Now CAPE itself has set up more colleges. There were only six colleges under it when I became Minister; now there are 11. This sector now has an MBA college and even a finishing school. In fact the situation in Kerala is that the State does not even pay adequate attention to finishing schools. The State cooperative union has set up an MCA and MBA institute at Neyyattinkara, the State cooperative bank has set up an MBA college and that is into its first year.

The primary cooperative society at Peroorkada is running an MBA institute and an institution offering B.Sc. nursing. The EMS hospital has set up a B.Sc. nursing institute and an educational complex where 1,000 para-medical students can live. All told there are about 30 institutions in the cooperative sector offering professional education.

On the need for change in universities

Universities should keep on designing one course after the other. They need not offer these courses directly. But there is no mechanism to do that.

When I was a syndicate member at the University of Kerala there were only 24 departments there. There was not even a commerce department, no law, Hindi or biotechnology department. We in the syndicate created many more departments and today there are 40-odd departments in the varsity.

On the impact of professional education in cooperative sector on the health care scenario.

The establishment of professional colleges has had a huge impact on health care. The Pariyaram Medical College and the EMS College at Perinthalmanna are examples. Here a dialysis costs less than Rs.500.

The Perinthalmanna institution employs close to 1,200 staff. Such kind of staffing is not there even in a regular medical college. Even so, that institution is running on a profit. So the reality is that no one really knows the actual income of a private hospital where the rates are much higher. There are 125 cooperative hospitals in Kerala.

On the lack of professionals to serve in the cooperative sector

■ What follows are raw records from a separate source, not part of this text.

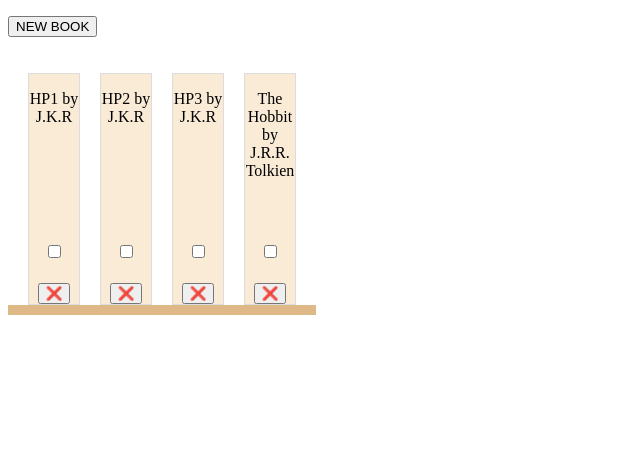
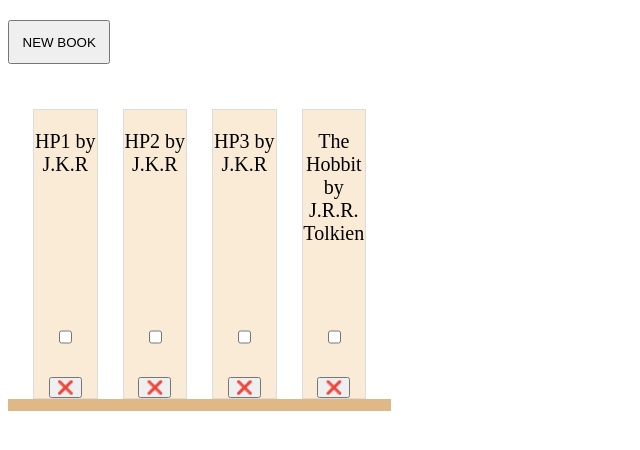
Before and after one commit to baglana/odin-library, a plain HTML site: page index.html in a window 1280 px wide. Shown: the whole page, without its empty margins (0-640 px from the left). Drawn offline with Linux system fonts and the light colour scheme.

Commit message:
Increase scale

```diff
--- a/style.css
+++ b/style.css
@@ -1,18 +1,22 @@
+:root {
+    font-size: 20px;
+}
+
 output {
-    min-height: 232px;
-    padding: 20px;
+    min-height: 14.5rem;
+    padding: 1.25rem;
     padding-bottom: 0;
     display: inline-grid;
     grid-auto-flow: column;
-    gap: 20px;
-    border-bottom: 10px solid burlywood;
+    gap: 1.25rem;
+    border-bottom: 0.625rem solid burlywood;
 }
 
 .card {
     background-color:antiquewhite;
     border: 1px solid gainsboro;
-    min-height: 200px;
-    max-width: 50px;
+    min-height: 12.5rem;
+    max-width: 3.125rem;
     text-align: center;
     display: flex;
     flex-direction: column;
@@ -27,3 +31,7 @@ output {
 .card input {
     flex: 1;
 }
+
+button#new {
+    padding: 0.625rem;
+}
```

The ideas that a government formulates should be implemented by professionals. There is an acute shortage of professionals willing to come and work in this sector. I wanted to start a heart surgery unit at a hospital. I had a person from the Hridayalaya project at Pariyaram who said we can go ahead and begin one unit. We could not get any doctors there. This in general is the problem with CAPE. Even the ones we do get are mostly corrupt and many do not do their job properly. Even though we are ready to fund the purchase of library books, there is no one to oversee the scheme in an effective manner.

On the need for medical education to become ethical

The government is spending crores of rupees of public money in educating students in cooperative medical colleges. Very few students have the commitment to go afterwards and work in places such as Idukki or Wayanad.

If any student of medicine has some ethics it is only what he or she picked up from the family or society. There is no ethics to be picked up today from medical education in Kerala. This should change.